Data supplied –
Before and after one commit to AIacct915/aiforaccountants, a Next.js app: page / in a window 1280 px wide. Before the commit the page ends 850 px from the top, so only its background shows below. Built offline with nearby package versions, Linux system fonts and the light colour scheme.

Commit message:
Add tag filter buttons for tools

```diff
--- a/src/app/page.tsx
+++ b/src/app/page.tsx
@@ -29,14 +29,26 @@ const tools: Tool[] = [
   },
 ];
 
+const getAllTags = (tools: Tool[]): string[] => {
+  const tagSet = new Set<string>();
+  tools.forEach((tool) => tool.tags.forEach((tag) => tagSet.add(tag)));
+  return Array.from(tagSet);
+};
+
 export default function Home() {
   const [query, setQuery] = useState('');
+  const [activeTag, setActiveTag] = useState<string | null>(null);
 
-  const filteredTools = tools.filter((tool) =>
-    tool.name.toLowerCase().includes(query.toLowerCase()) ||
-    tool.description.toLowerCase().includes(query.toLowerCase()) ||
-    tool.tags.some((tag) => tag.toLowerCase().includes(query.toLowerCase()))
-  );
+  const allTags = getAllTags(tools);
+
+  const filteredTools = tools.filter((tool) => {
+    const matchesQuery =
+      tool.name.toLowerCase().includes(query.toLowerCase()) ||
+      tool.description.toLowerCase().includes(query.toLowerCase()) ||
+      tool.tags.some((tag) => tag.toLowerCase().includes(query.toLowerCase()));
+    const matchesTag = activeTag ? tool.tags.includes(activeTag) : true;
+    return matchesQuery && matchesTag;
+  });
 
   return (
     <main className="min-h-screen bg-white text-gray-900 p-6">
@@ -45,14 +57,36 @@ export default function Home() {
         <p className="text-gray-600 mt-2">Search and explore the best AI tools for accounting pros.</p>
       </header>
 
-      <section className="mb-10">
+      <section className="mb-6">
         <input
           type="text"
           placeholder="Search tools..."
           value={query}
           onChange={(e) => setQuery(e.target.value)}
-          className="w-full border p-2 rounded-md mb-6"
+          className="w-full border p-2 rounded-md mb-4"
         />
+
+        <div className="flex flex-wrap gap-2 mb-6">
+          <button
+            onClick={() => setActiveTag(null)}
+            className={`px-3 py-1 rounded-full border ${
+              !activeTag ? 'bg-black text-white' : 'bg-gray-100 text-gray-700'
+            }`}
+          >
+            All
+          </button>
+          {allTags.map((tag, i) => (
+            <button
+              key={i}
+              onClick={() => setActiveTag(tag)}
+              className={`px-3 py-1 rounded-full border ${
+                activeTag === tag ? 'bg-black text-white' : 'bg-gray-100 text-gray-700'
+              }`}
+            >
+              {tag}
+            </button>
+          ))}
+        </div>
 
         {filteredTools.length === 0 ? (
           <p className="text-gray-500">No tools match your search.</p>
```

Exercise directions – In the entries above, find each line with "tagSet" and list it.

Solution to this exercise –
+  const tagSet = new Set<string>();
+  tools.forEach((tool) => tool.tags.forEach((tag) => tagSet.add(tag)));
+  return Array.from(tagSet);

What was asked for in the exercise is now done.